Dataset excerpts:
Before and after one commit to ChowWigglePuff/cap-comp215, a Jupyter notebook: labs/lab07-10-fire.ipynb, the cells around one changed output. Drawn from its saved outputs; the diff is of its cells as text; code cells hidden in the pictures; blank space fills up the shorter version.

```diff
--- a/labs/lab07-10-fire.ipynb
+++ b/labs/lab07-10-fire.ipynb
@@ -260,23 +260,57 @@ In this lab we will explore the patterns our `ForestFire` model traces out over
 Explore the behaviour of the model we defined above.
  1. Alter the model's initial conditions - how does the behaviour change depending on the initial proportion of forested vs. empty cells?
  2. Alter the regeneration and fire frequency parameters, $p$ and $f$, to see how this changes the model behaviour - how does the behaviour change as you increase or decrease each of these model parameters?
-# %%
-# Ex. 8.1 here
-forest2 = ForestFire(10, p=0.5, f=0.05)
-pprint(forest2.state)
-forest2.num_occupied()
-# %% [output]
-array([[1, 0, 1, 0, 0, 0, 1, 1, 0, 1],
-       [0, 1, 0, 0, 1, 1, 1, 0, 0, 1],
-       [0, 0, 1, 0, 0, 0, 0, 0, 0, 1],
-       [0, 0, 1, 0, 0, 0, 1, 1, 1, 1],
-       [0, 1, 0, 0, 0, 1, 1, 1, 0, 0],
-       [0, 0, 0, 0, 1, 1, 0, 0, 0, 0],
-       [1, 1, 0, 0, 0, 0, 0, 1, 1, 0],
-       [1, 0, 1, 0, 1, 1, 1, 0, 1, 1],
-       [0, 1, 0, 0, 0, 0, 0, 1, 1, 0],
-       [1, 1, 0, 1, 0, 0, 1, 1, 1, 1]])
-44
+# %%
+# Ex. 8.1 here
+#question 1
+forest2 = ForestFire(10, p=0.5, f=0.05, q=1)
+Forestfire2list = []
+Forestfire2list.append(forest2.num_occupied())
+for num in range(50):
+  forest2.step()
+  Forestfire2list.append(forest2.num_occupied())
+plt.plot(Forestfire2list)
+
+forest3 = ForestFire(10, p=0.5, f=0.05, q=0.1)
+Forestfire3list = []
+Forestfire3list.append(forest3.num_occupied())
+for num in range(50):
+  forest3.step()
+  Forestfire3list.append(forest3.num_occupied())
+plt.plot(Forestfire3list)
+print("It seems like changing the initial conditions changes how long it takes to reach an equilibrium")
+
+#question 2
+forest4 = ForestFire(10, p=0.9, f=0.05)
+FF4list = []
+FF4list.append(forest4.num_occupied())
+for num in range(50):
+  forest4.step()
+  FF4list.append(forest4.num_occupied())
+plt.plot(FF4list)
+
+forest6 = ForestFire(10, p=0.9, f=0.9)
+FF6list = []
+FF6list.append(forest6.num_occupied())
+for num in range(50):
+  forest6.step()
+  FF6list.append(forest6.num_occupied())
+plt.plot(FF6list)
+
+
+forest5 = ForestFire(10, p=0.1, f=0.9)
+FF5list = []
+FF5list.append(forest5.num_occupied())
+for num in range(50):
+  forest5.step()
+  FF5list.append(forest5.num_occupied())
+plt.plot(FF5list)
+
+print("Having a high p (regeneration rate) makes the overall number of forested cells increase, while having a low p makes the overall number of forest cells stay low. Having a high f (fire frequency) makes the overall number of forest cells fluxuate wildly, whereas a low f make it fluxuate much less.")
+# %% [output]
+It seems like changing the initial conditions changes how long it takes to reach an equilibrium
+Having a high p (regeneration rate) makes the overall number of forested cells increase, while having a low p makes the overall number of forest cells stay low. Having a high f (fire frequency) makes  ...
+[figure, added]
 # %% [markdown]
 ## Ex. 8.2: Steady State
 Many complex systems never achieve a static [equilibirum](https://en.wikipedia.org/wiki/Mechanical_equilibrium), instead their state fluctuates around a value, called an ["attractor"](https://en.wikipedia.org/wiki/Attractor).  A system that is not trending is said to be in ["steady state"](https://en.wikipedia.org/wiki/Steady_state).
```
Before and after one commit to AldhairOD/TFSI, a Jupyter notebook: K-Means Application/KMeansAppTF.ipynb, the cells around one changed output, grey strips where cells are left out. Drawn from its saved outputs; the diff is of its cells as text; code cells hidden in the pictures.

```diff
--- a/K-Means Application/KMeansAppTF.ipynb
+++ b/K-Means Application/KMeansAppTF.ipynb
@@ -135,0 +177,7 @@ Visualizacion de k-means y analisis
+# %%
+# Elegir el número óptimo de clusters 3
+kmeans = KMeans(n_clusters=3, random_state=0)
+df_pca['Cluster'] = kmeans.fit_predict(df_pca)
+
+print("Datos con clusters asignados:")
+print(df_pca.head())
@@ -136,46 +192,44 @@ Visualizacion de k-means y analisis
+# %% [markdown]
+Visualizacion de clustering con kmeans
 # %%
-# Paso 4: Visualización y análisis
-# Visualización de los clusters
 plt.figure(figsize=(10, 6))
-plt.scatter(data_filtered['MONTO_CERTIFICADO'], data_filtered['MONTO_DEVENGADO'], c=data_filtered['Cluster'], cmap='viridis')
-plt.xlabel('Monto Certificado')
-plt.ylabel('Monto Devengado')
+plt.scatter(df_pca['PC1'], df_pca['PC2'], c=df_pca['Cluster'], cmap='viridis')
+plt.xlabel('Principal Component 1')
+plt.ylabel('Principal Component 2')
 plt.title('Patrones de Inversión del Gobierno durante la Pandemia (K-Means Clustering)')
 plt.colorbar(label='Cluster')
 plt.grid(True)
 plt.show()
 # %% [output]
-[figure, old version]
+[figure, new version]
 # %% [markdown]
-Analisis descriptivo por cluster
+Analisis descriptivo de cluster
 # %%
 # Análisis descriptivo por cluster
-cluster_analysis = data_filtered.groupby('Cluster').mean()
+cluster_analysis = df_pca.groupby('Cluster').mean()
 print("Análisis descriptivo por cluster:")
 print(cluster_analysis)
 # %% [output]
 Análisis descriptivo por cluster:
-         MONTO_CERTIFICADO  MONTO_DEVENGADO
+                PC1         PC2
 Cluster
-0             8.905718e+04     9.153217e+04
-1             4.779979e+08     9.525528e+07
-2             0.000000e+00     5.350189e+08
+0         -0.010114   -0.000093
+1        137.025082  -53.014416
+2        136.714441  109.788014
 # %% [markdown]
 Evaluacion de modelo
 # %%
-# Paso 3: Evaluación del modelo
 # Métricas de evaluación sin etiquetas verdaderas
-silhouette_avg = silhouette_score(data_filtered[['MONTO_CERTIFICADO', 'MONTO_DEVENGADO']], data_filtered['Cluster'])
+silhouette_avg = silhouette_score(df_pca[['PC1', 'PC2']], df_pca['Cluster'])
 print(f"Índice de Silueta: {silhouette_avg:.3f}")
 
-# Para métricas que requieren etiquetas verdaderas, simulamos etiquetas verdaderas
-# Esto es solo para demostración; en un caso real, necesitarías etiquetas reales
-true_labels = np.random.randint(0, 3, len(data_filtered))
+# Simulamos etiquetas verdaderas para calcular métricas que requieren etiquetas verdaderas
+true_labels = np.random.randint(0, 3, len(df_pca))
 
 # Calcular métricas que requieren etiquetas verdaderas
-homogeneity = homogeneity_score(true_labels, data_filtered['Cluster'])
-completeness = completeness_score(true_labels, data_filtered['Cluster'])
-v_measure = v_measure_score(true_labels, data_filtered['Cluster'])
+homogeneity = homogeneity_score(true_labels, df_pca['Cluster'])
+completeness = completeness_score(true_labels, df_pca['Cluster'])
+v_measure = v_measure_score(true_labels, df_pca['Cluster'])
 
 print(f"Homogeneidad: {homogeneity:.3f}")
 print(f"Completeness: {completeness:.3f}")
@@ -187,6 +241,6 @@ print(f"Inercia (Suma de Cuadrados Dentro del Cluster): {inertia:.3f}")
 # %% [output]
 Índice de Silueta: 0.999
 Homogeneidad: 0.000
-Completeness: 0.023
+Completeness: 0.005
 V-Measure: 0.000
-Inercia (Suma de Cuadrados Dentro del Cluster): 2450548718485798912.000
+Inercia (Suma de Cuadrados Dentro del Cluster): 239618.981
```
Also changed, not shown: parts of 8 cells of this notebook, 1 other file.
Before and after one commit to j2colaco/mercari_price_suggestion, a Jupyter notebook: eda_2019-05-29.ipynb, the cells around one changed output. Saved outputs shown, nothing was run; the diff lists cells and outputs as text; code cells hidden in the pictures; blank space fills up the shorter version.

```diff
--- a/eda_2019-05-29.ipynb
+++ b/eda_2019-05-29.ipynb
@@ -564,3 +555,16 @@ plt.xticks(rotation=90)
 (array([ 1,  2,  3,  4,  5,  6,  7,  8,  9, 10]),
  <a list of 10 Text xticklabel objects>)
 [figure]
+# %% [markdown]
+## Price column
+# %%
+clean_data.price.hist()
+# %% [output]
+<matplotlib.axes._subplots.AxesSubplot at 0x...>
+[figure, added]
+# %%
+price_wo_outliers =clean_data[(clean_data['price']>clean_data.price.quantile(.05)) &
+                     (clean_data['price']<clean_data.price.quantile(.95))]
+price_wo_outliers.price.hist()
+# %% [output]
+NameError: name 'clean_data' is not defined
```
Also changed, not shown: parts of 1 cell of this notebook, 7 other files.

_EXERCISE_
Filter the entries above down to the lines that hold the word "requieren", and copy those lines.

_EXERCISE OUTPUT_
-# Para métricas que requieren etiquetas verdaderas, simulamos etiquetas verdaderas
+# Simulamos etiquetas verdaderas para calcular métricas que requieren etiquetas verdaderas
 # Calcular métricas que requieren etiquetas verdaderas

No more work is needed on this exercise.